**WHAT THE TASK ASKS**.
Please copy every line of the data in which the string "index" appears.

Top of DATASET

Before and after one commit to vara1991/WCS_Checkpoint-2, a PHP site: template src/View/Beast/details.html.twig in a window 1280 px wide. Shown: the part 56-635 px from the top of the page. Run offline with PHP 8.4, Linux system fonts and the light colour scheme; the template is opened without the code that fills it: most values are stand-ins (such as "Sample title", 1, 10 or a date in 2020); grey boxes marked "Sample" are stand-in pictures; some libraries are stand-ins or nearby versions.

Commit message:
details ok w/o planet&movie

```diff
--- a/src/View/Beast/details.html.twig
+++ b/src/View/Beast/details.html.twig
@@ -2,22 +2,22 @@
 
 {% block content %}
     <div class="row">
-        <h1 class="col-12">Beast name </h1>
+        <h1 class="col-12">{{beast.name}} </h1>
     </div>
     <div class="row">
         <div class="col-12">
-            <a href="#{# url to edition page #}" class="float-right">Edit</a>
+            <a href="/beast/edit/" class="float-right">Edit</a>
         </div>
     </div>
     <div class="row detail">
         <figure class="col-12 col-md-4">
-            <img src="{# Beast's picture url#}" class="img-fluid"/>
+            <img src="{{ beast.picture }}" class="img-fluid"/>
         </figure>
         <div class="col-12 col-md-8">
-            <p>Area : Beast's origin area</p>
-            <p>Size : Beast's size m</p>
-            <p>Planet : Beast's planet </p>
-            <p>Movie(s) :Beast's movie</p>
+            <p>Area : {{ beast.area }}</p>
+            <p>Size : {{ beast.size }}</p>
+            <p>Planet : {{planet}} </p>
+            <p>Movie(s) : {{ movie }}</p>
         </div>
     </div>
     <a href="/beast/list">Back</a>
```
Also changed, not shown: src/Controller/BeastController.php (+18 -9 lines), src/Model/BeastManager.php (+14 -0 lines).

Bottom of DATASET
Top of DATASET

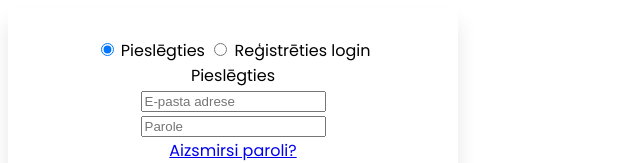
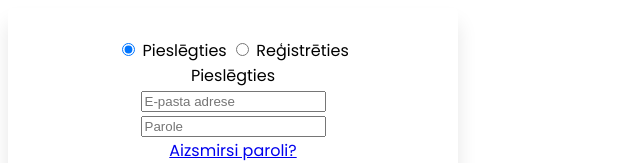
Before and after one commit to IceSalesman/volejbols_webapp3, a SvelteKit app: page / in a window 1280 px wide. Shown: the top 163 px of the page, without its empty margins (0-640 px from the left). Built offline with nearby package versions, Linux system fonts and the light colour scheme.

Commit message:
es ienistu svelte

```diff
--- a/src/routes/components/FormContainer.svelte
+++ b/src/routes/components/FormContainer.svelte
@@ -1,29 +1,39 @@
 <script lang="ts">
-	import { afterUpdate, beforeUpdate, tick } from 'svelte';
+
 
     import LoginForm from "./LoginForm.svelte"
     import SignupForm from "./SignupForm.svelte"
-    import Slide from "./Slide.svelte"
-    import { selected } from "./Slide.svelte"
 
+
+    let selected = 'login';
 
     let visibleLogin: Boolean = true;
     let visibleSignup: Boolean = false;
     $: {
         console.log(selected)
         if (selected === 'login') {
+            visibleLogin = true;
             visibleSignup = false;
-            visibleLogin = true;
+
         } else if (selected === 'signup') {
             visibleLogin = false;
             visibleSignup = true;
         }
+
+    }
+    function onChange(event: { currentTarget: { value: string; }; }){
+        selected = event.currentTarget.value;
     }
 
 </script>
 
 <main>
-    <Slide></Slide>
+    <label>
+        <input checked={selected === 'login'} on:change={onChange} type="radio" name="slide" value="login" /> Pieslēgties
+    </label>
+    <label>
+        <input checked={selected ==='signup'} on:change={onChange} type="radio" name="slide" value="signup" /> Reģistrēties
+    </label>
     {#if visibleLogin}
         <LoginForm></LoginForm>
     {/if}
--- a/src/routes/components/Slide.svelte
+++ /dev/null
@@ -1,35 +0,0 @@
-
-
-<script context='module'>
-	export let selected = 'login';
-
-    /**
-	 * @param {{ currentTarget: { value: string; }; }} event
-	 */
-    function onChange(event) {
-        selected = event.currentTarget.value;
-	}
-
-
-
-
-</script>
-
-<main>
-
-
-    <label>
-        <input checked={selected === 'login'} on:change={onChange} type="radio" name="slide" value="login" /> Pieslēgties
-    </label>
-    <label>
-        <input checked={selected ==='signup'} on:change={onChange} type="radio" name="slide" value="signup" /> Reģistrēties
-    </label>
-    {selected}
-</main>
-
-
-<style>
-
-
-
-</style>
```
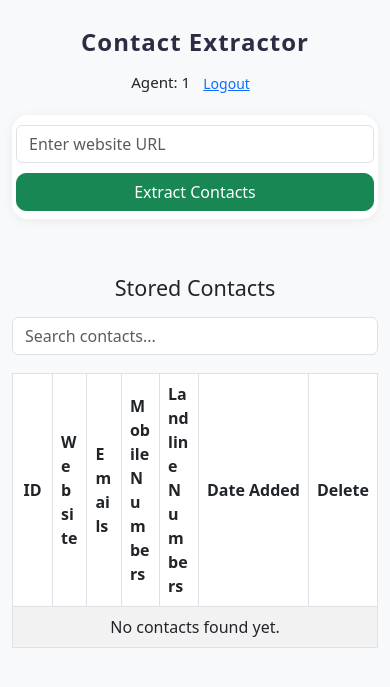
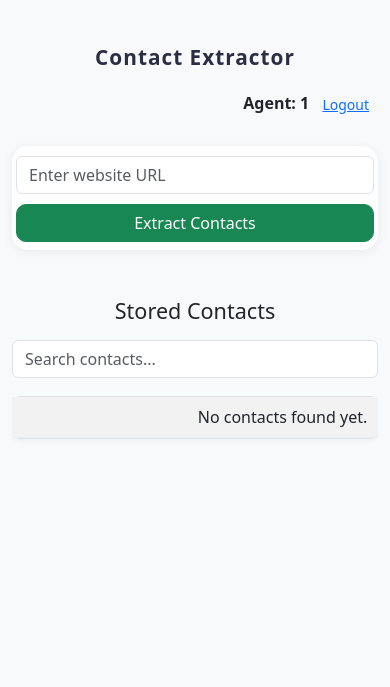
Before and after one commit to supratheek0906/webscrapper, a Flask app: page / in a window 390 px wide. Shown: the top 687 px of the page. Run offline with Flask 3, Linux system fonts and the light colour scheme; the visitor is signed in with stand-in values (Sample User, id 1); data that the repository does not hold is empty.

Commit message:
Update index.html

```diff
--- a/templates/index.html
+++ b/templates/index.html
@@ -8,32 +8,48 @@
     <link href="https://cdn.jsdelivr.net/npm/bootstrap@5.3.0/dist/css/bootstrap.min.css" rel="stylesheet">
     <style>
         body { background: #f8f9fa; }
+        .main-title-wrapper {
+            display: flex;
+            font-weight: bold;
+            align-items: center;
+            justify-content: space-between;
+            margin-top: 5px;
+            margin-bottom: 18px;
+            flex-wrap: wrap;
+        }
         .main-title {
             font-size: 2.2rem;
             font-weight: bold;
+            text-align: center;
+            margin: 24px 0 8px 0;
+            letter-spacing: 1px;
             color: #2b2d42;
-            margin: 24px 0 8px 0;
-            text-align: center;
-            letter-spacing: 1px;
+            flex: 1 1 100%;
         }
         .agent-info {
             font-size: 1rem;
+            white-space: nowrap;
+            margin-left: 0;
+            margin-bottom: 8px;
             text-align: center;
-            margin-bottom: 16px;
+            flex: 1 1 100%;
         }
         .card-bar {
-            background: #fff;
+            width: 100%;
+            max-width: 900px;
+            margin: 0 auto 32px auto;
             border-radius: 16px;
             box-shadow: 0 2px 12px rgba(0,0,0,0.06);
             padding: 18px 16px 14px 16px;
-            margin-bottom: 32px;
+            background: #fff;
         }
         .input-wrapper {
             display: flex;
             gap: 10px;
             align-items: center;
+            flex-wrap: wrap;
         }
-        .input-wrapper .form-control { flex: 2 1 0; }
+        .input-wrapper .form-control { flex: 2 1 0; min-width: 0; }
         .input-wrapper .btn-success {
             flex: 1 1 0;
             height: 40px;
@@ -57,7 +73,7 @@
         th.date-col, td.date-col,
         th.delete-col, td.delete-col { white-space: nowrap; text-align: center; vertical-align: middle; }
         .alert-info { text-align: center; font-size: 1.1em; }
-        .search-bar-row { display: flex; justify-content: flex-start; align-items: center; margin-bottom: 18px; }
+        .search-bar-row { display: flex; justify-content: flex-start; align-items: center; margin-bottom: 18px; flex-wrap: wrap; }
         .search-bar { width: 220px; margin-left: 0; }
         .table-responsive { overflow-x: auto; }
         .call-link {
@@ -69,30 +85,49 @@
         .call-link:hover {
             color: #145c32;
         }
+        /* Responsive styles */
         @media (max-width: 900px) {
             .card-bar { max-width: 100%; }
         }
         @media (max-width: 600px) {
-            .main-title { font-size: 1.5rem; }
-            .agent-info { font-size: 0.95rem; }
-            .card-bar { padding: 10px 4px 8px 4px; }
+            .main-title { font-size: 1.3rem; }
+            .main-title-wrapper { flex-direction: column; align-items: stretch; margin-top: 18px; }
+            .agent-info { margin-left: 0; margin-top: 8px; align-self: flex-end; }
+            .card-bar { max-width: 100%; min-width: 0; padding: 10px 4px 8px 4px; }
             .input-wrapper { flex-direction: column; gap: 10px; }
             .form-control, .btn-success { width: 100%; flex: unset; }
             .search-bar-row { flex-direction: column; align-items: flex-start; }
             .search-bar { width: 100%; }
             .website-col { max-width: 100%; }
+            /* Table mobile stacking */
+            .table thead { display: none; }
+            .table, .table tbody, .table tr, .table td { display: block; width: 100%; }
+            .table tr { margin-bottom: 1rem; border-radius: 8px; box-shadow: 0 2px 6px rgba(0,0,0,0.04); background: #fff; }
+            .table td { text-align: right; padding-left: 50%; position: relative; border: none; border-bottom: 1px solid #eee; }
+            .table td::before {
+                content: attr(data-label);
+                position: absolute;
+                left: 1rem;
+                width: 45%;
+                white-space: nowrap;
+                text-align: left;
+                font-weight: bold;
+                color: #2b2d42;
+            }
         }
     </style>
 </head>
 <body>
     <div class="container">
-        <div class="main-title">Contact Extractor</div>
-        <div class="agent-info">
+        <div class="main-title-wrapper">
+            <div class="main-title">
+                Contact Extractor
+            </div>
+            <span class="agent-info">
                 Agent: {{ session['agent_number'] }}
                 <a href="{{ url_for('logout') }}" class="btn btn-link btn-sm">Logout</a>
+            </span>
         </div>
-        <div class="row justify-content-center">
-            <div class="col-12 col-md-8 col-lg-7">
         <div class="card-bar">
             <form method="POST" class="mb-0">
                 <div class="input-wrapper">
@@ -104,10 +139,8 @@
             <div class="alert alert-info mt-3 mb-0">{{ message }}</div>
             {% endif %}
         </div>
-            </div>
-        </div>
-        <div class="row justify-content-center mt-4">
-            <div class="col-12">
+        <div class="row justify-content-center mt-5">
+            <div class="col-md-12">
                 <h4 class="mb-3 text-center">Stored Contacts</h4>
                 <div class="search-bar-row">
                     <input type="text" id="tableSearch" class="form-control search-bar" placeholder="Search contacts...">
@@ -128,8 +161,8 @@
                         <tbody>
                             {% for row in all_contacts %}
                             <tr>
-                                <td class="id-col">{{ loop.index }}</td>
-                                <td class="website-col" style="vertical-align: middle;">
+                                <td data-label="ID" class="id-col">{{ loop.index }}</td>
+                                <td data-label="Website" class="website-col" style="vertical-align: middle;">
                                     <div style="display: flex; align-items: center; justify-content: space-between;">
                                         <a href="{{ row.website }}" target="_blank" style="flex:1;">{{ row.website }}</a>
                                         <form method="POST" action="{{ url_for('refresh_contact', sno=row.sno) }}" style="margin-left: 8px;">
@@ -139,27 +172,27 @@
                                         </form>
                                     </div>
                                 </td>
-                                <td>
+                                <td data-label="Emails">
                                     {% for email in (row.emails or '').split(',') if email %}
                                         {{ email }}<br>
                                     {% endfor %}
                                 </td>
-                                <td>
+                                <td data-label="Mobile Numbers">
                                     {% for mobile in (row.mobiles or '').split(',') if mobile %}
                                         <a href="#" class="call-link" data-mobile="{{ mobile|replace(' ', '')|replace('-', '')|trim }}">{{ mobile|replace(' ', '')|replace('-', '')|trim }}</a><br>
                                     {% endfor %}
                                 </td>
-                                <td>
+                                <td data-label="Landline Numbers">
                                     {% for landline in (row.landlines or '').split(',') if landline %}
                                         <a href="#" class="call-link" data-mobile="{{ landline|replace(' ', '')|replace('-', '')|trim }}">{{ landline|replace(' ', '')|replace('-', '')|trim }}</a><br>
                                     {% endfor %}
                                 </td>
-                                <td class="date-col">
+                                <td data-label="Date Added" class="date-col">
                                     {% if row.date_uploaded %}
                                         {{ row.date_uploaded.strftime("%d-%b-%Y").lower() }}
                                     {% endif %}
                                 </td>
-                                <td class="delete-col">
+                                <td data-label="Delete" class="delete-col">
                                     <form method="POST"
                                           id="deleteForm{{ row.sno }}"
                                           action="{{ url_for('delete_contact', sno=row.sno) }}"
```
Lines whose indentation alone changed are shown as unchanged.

Bottom of DATASET

**FINISHED EXERCISE**.
Update index.html
--- a/templates/index.html
+++ b/templates/index.html
-                                <td class="id-col">{{ loop.index }}</td>
+                                <td data-label="ID" class="id-col">{{ loop.index }}</td>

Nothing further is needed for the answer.